The Indian Student Association sponsored a spectacle of music and dancing Saturday night in honor of Holi, the Indian festival of color and spring celebrated after a full moon every March. The three-hour event included 12 separate dance performances in a packed Lisner Auditorium.
ISA members said they offered free admission to the event, a change from past years, to boost attendance and encourage donations to an Indian earthquake relief fund. GW gave the group a reduced rate to rent Lisner.
ISA President Rishi Desai opened the program with a few remarks about Holi and a moment of silence for the victims of a 7.9 magnitude earthquake near Ahmadabad, India.
Groups from American University, University of Maryland and the Guru Nanak Foundation of American performed along with GW dancers. ISA members Anisha Dua and Nandu Machiraju emceed the event.
The performances included a mix of traditional Indian music and dancing combined with current rap and pop-inspired presentations, including two Michael Jackson impersonations.
The Guru Nanak Foundation of America performed the last dance, called Nachda Punjab. Eight male dancers, clad in elaborate yellow and black costumes, incorporated many exciting moves into their routine – at one point forming a human pyramid. The upbeat aura of the dance, combined with lively music and bright colors, captured the essence of the Holi festival.
Color is central to the festival, symbolizing energy, vitality and a passion for life. There are many customs associated with Holi, including the preparation and creation of special foods and clothing for the occasion. The colors represent the earth’s change from winter bleakness to the brilliance of spring.
SA President-elect and ISA member Roger Kapoor thanked students at the event for supporting him through his campaign and through the post-election court battles.
After intermission, guest speaker Arsh Vidya Gurukulam discussed the tragic earthquake in India and described efforts to aid injured victims and families of people who died in the disaster. Donations helped fund construction of a new hospital and much-needed food and medical supplies to the area.
ISA members said a large donation from University President Stephen Joel Trachtenberg, along with Program Board, Student Association and Residence Hall Association contributions allowed the event to be free of charge.
“If people pay for the ticket, they’re much less inclined to donate further,” Desai said.
“It was great of President Trachtenberg to co-sponsor the event,” said ISA member sophomore Raj Parekh.
In a letter to The Hatchet, Trachtenberg expressed disappointment in the ISA’s decision not to charge for the event. The donation Trachtenberg, made, he wrote, was to allow the ISA to use revenue from admission prices for the earthquake relief fund. Desai said the decision to hold a free event was made before Trachtenberg’s donation.
Although he was not directly involved in the exchange with Trachtenberg Parekh said he was not aware of any arrangements to charge admission.
“Maybe there was some miscommunication,” he said. “The fact that it was free enabled more turnout. People were definitely encouraged to donate more.”

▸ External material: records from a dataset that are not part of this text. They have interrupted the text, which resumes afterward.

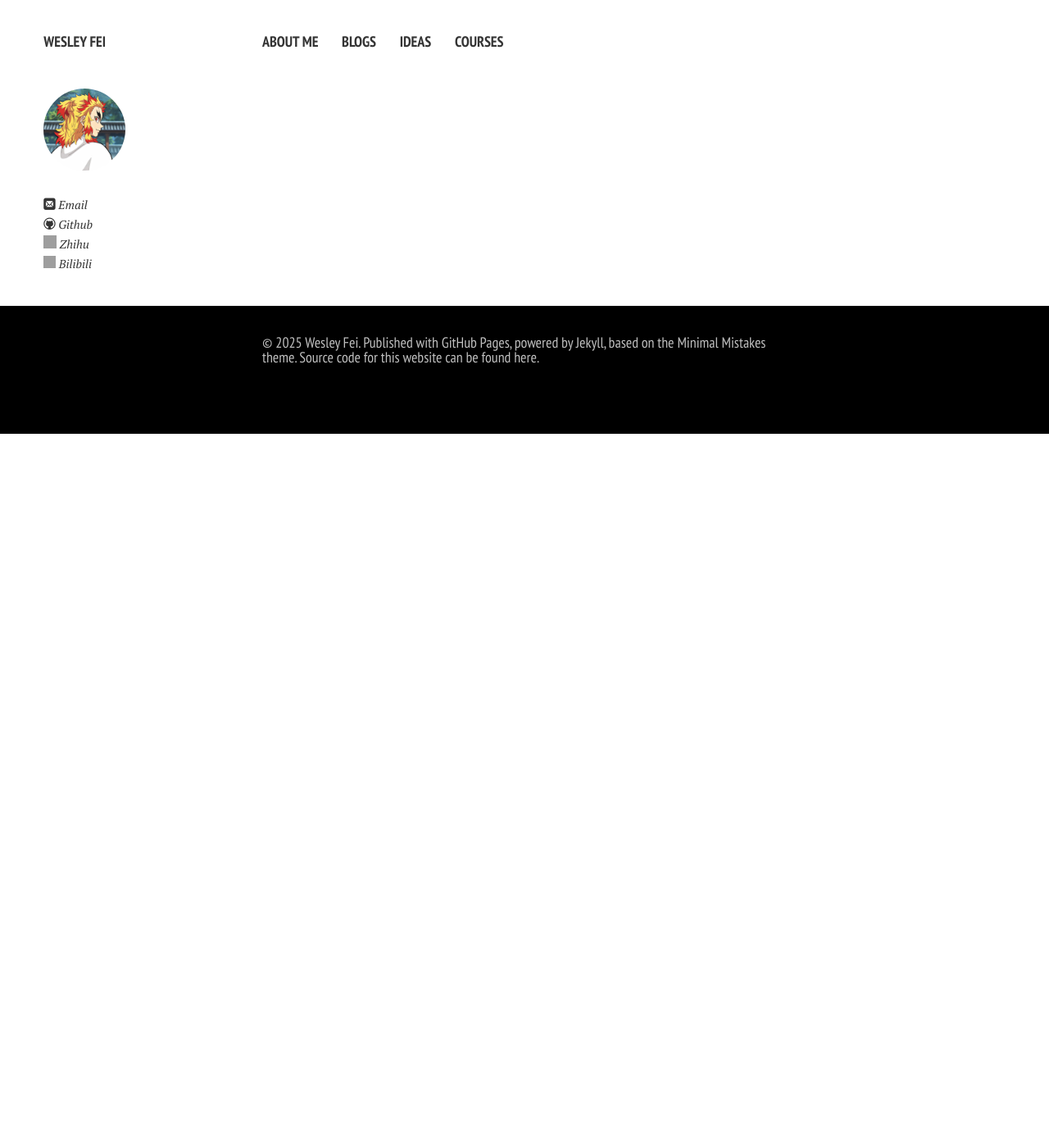
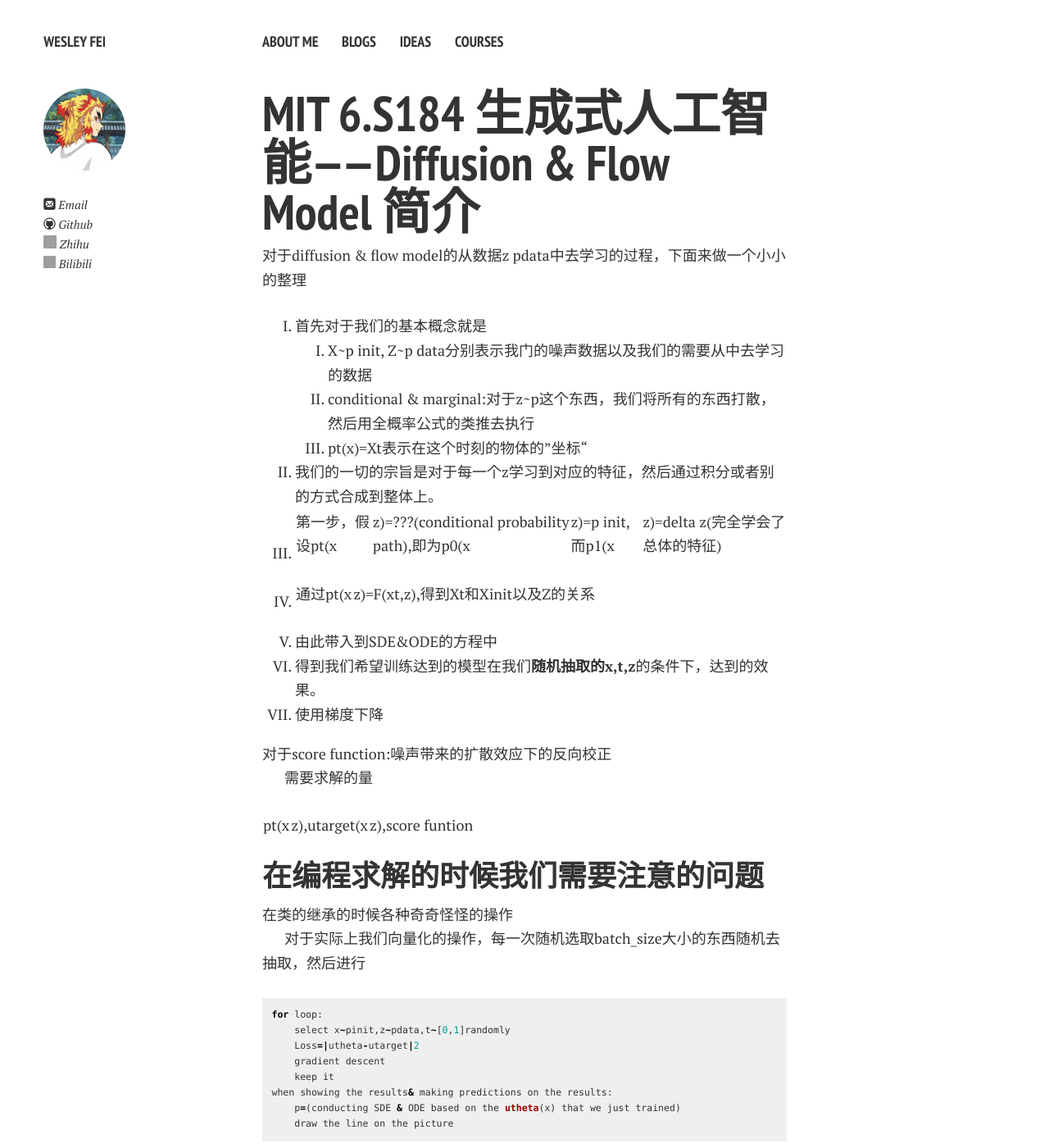
Before and after one commit to wesleyfei1/wesleyfei1.github.io, a Jekyll site: the page built from blogs/Sophomore-Fall/zhihu_draft_3.md, in a window 1280 px wide and 1400 px high. Shown: the whole window at 82% size. Built offline with Jekyll 4.4.1, drawn with Linux system fonts in a browser that asks for light colours; nearby versions of some CDN libraries; our own code applies the rules of GitHub Pages for plain Markdown files; comment, search, counter and statistics services are not loaded; a style sheet for code colours, icons or effects is not loaded; some of the changed text lies outside the part shown.

Commit message:
8.30 22.23

````diff
--- a/blogs/Sophomore-Fall/zhihu_draft_3.md
+++ b/blogs/Sophomore-Fall/zhihu_draft_3.md
@@ -0,0 +1,41 @@
+# MIT 6.S184 生成式人工智能——Diffusion & Flow Model 简介
+
+对于diffusion & flow model的从数据z  pdata中去学习的过程，下面来做一个小小的整理
+
+1. 首先对于我们的基本概念就是
+   - X~p init, Z~p data分别表示我门的噪声数据以及我们的需要从中去学习的数据
+   - conditional & marginal:对于z~p这个东西，我们将所有的东西打散，然后用全概率公式的类推去执行
+   - pt(x)=Xt表示在这个时刻的物体的”坐标“
+2. 我们的一切的宗旨是对于每一个z学习到对应的特征，然后通过积分或者别的方式合成到整体上。
+3. 第一步，假设pt(x|z)=???(conditional probability path),即为p0(x|z)=p init, 而p1(x|z)=delta z(完全学会了总体的特征)
+4. 通过pt(x|z)=F(xt,z),得到Xt和Xinit以及Z的关系
+5. 由此带入到SDE&ODE的方程中
+6. 得到我们希望训练达到的模型在我们**随机抽取的x,t,z**的条件下，达到的效果。
+7. 使用梯度下降
+
+对于score function:噪声带来的扩散效应下的反向校正
+
+需要求解的量
+
+pt(x|z),utarget(x|z),score funtion
+
+## 在编程求解的时候我们需要注意的问题
+
+在类的继承的时候各种奇奇怪怪的操作
+
+对于实际上我们向量化的操作，每一次随机选取batch_size大小的东西随机去抽取，然后进行
+
+```python
+for loop:
+    select x~pinit,z~pdata,t~[0,1]randomly
+    Loss=|utheta-utarget|2
+    gradient descent
+    keep it
+when showing the results& making predictions on the results:
+    p=(conducting SDE & ODE based on the utheta(x) that we just trained)
+    draw the line on the picture
+```
+
+通过以上的方法，我们就可以让utheta学习到zdata中的数据。
+
+对于生成数据
````
Also changed, not shown: blogs/Sophomore-Fall/8.24-9.4.md (+40 -0 lines).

Desai said he hoped cutting the admission fee would encourage donations to the relief fund that were collected throughout the evening.
“It was a great gesture by the ISA to put this event on for free in order to get more donations to aid the earthquake victims in India,” said junior Rupa Sekhar, an ISA member.
Desai said the free admission likely drew a larger number of attendees, “at least double” the number from the previous year, he said.
“We also did a good push for the earthquake, and that was the whole purpose of having the show for free,” he said.
Desai said the group raised over $3,000. This year’s free show attracted over 1,100 people, compared to last year’s show, which charged a nominal fee for admission and only attracted 300 people.
“We pulled in a very significant amount of money,” he said. “Probably more than we would have gotten had it not been free.”